  • 16.6% to investing: Smart investing often entails having “dry powder” available to jump on an opportunity. We’re parking $1,000 to deploy on the next serendipitous growth partnership that comes our way.
  • 16.6% to giving: FamZoo’s “secret ulterior motive” is to jumpstart the lifelong habit of philanthropy, and we like to walk the talk in this department too. We favor charitable missions that are tightly aligned with our own. That’s why we’re donating $1,000 to the fledgling Plutus Foundation to help bring financial capability to those who need it most.

Boost Your Kid's Money IQ with a Simple Spreadsheet

Sample Virtual Family Bank Spreadsheet

Let’s face it. Your kid’s piggy bank isn’t cutting it any more.

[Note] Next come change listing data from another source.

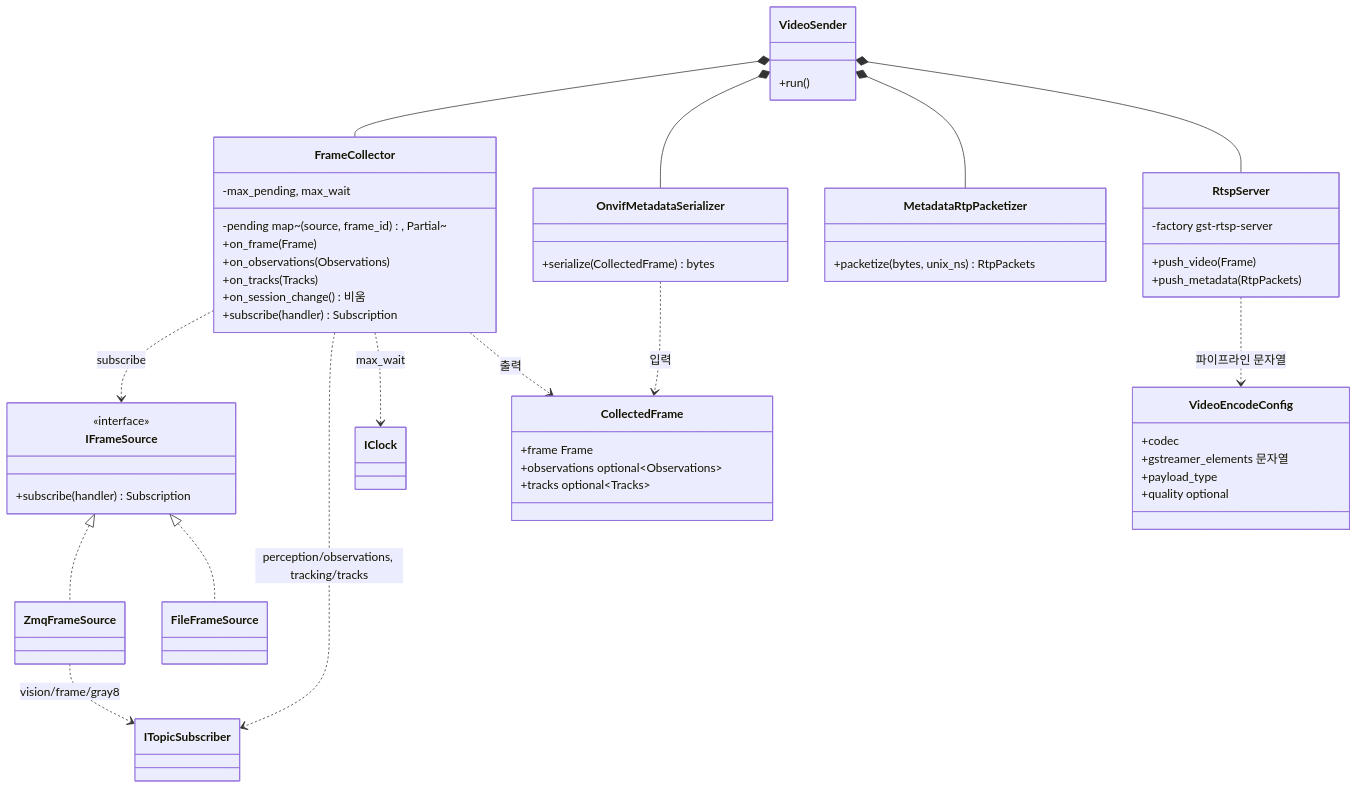
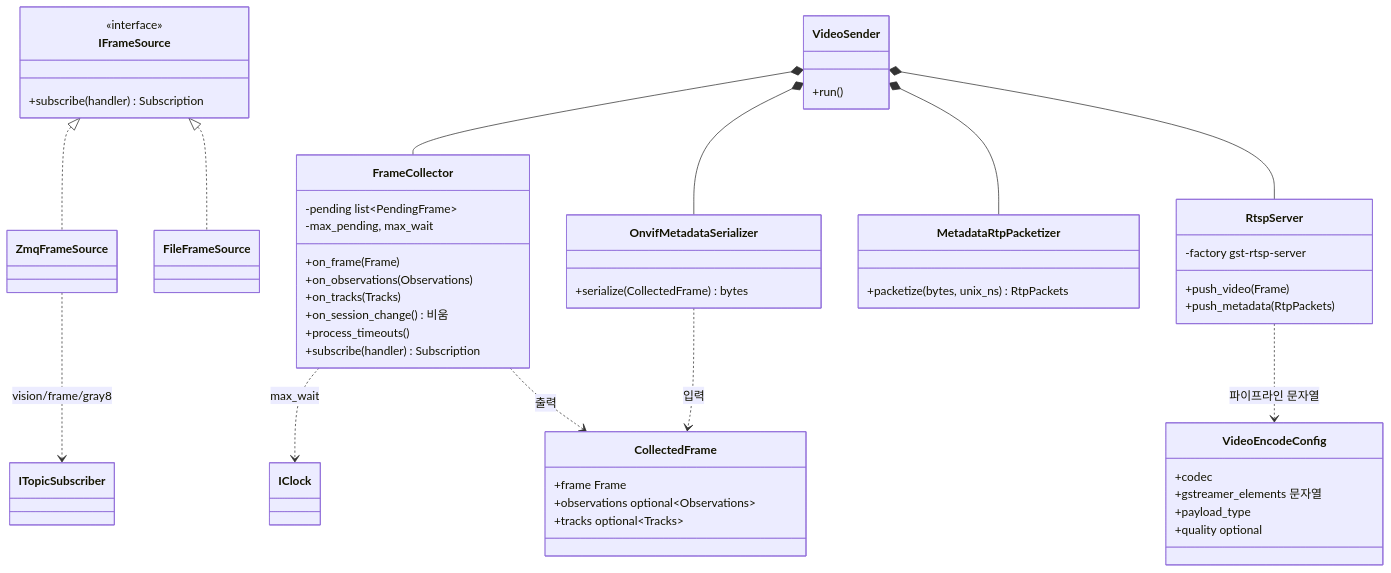
Before and after one commit to lig-argus/argus-edge-vision: the first of 2 diagrams in docs/design/uml/class_video.md, drawn with Mermaid. The commit also changed other lines of this file and 13 other files, not shown here.

First line of the commit message:
feat(onboard): 영상 송신부에 FrameCollector 추가 (프레임, 탐지 결과, 추적 결과의 메시지 결합)

````diff
--- a/docs/design/uml/class_video.md
+++ b/docs/design/uml/class_video.md
@@ -12,57 +12,56 @@
 ```mermaid
 classDiagram
     class IFrameSource {
         <<interface>>
         +subscribe(handler) Subscription
     }
     class ZmqFrameSource
     class FileFrameSource
     class FrameCollector {
-        -pending map~(source, frame_id), Partial~
+        -pending list~PendingFrame~
         -max_pending, max_wait
         +on_frame(Frame)
         +on_observations(Observations)
         +on_tracks(Tracks)
         +on_session_change() 비움
+        +process_timeouts()
         +subscribe(handler) Subscription
     }
     class CollectedFrame {
         +frame Frame
         +observations optional~Observations~
         +tracks optional~Tracks~
     }
     class OnvifMetadataSerializer {
         +serialize(CollectedFrame) bytes
     }
     class MetadataRtpPacketizer {
         +packetize(bytes, unix_ns) RtpPackets
     }
     class VideoEncodeConfig {
         +codec
         +gstreamer_elements 문자열
         +payload_type
         +quality optional
     }
     class RtspServer {
         -factory gst-rtsp-server
         +push_video(Frame)
         +push_metadata(RtpPackets)
     }
     class VideoSender {
         +run()
     }
 
     IFrameSource <|.. ZmqFrameSource
     IFrameSource <|.. FileFrameSource
     ZmqFrameSource ..> ITopicSubscriber : vision/frame/gray8
-    FrameCollector ..> IFrameSource : subscribe
-    FrameCollector ..> ITopicSubscriber : perception/observations, tracking/tracks
     FrameCollector ..> IClock : max_wait
     FrameCollector ..> CollectedFrame : 출력
     OnvifMetadataSerializer ..> CollectedFrame : 입력
     VideoSender *-- FrameCollector
     VideoSender *-- OnvifMetadataSerializer
     VideoSender *-- MetadataRtpPacketizer
     VideoSender *-- RtspServer
     RtspServer ..> VideoEncodeConfig : 파이프라인 문자열
 ```
````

Sure, it was a fine first introduction to the most rudimentary concepts of money, but your kid is a smart cookie. Basic lessons learned.

So when are you going to take your kid’s money IQ to the next level? Your youngster is perfectly capable of grasping the following and more:

  • How bank accounts work.
  • How to track income and spending as numbers instead of coins.
  • How to avoid costly debt.
  • How to put money to work with compound interest.
  • How to allocate money to specific financial goals.

That sounds like a daunting parental task, but it doesn’t have to be.

You can do it all with a simple spreadsheet. That’s how I started out with my kids, and I’m not alone. The wildly popular financial blogger Mr. Money Mustache is doing the same. He’s using his “Bank of Mr. Money Mustache” spreadsheet to teach his young son about money too.


Why a Traditional Bank Savings Account Doesn't Teach Your Kid How to Save

Less than a penny in interest for a year of saving? Seriously?

What’s the best way to teach your youngster about saving and the power of compound interest?

Everybody knows you march your kid straight down to the local bank or credit union and open up a traditional savings account. Right? That’s certainly the conventional wisdom.

In fact, opening a savings account for your 6 year old is the “official” wisdom too. So says the panel of financial experts who make up the United States President’s Advisory Council on Financial Capability. It’s item 8 on their list of 20 things kids need to know to live financially smart lives.

My take? That’s complete bullcorn.

Let’s just think about this from a 6 year old’s perspective for a moment: